Images from the Amsterdam Water Filtration Dunes [Amsterdamse Waterleiding Duinen], southwest of the city of Haarlem, about 18 miles from the Dutch capital.

Enough foxes.

Here is the heron that couldn't cope with the heat (32C / 90F)

Some other creatures:



A canal

Tuesday 28 June

Well, that was quite a day. I owe you the photos, which I shall put up in a separate entry. I went to visit my sister, who lives a few miles from Schiphol Airport, near Amsterdam. The forecast had been for a thundery breakdown of the hot weather. As a result, Dutch Railways (NS) announced they would be running according to a reduced timetable after midday, and passengers should expect disruption. We reached our destination amidst some drips of rain, but nothing major. In fact, after lunch, the sun came out. The mercury quickly ratcheted back up to 32C / 90F as we went for a walk in an area of dunes west of Haarlem. These are used to filter water for use in the general drinking water supply. It is also a nature reserve, and we saw deer, foxes and herons. One heron was so taken by the heat that it just stood there on the path, panting and gasping for breath. The deer too were sheltering under trees. Foxes too had a spot of bother with the heat, but one family of adult foxes came within touching distance.

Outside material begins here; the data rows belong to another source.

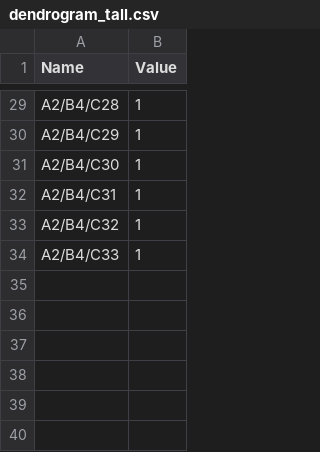
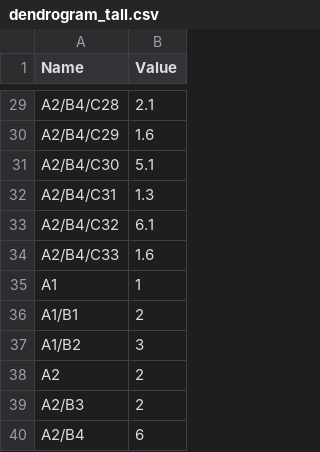
Before and after one commit to colinw7/CQCharts, a CSV file: data/data/dendrogram_tall.csv, drawn as a sheet; only a part is shown, gaps mark what is left out; the diff covers the shown part only; the diff names each change by its address in the sheet, - before the commit and + after, or states it on an @@ line.

```diff
--- a/data/data/dendrogram_tall.csv
+++ b/data/data/dendrogram_tall.csv
-B29 (Value): 1
+B29 (Value): 2.1
-B30 (Value): 1
+B30 (Value): 1.6
-B31 (Value): 1
+B31 (Value): 5.1
-B32 (Value): 1
+B32 (Value): 1.3
-B33 (Value): 1
+B33 (Value): 6.1
-B34 (Value): 1
+B34 (Value): 1.6
+row 35: A1 | 1
+row 36: A1/B1 | 2
+row 37: A1/B2 | 3
+row 38: A2 | 2
+row 39: A2/B3 | 2
+row 40: A2/B4 | 6
```
Also changed, not shown: 27 edited cells elsewhere in this file, 14 other files.
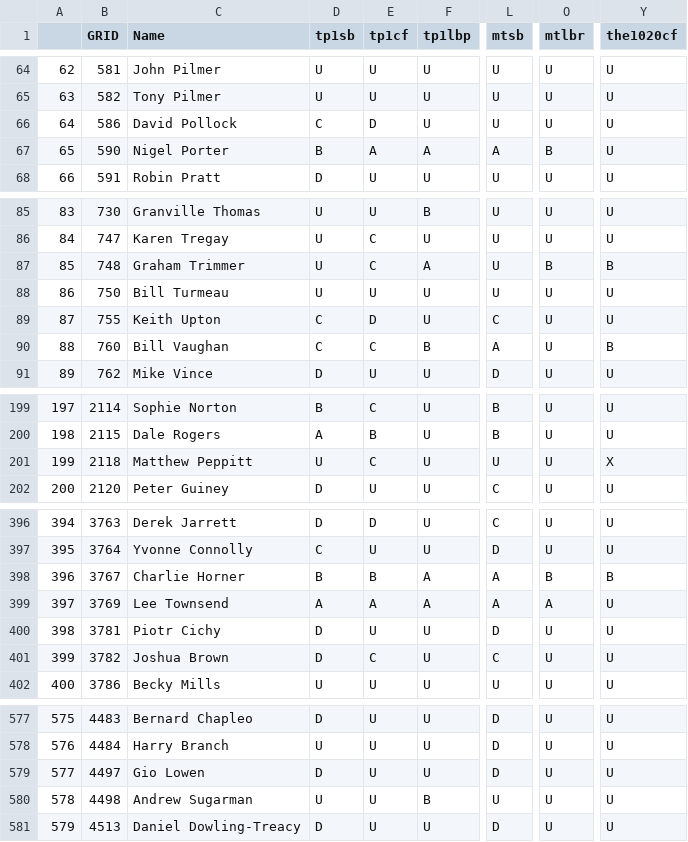
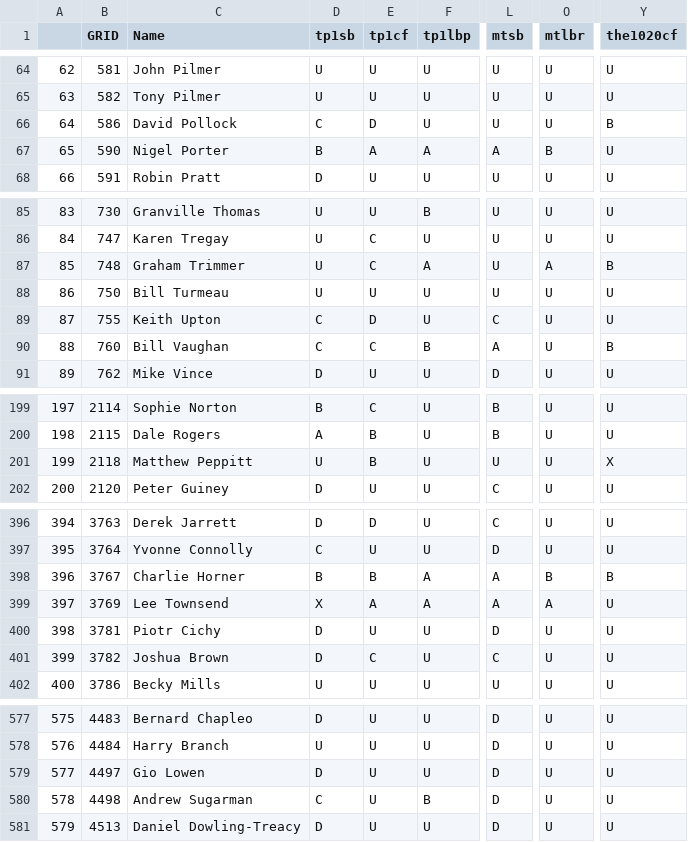
Before and after one commit to ccsnjf/gr-classifications, a CSV file: classes.csv, drawn as a sheet; only a part is shown, gaps mark what is left out; the diff covers the shown part only; the diff names each change by its address in the sheet, - before the commit and + after, or states it on an @@ line.

```diff
--- a/classes.csv
+++ b/classes.csv
-Y66 (the1020cf): U
+Y66 (the1020cf): B
-O87 (mtlbr): B
+O87 (mtlbr): A
-E201 (tp1cf): C
+E201 (tp1cf): B
-D399 (tp1sb): A
+D399 (tp1sb): X
-D580 (tp1sb): U
+D580 (tp1sb): C
-L580 (mtsb): U
+L580 (mtsb): D
```
Also changed, not shown: 20 edited cells elsewhere in this file.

Upon returning to my sister's house, the cloud came across the sky and a thunderstorm came crashing by. It downed the mercury quite efficiently, so that it had become pleasant, about 20C / 68F. As we joined our train east, the thunder was moving slowly east, lighting up the sky in the distance with the lightning. Things started to go wrong as early as Amsterdam Zuid station, only a few miles from the airport. The connecting train to Utrecht was 10-15 minutes late, meaning we'd lose our onward connection to Arnhem. On arrival at Utrecht, at 9.30pm, we found out that major parts of the Dutch rail network had been knocked out by lightning strikes. There was to be no direct train to Arnhem, a distance of 40 miles, and we were advised to divert to Amersfoort and Deventer, then head south towards Arnhem. Well, with a few more delays along the way, we got ourselves to Deventer, 50 miles east of Utrecht, at a quarter past midnight. I walked up to an NS employee and asked if there was going to be a connection calling at Velp station, which is closest to my dad's house. He immediately rang up and arranged for the fast train to Arnhem to stop at Velp, and at another stop as well.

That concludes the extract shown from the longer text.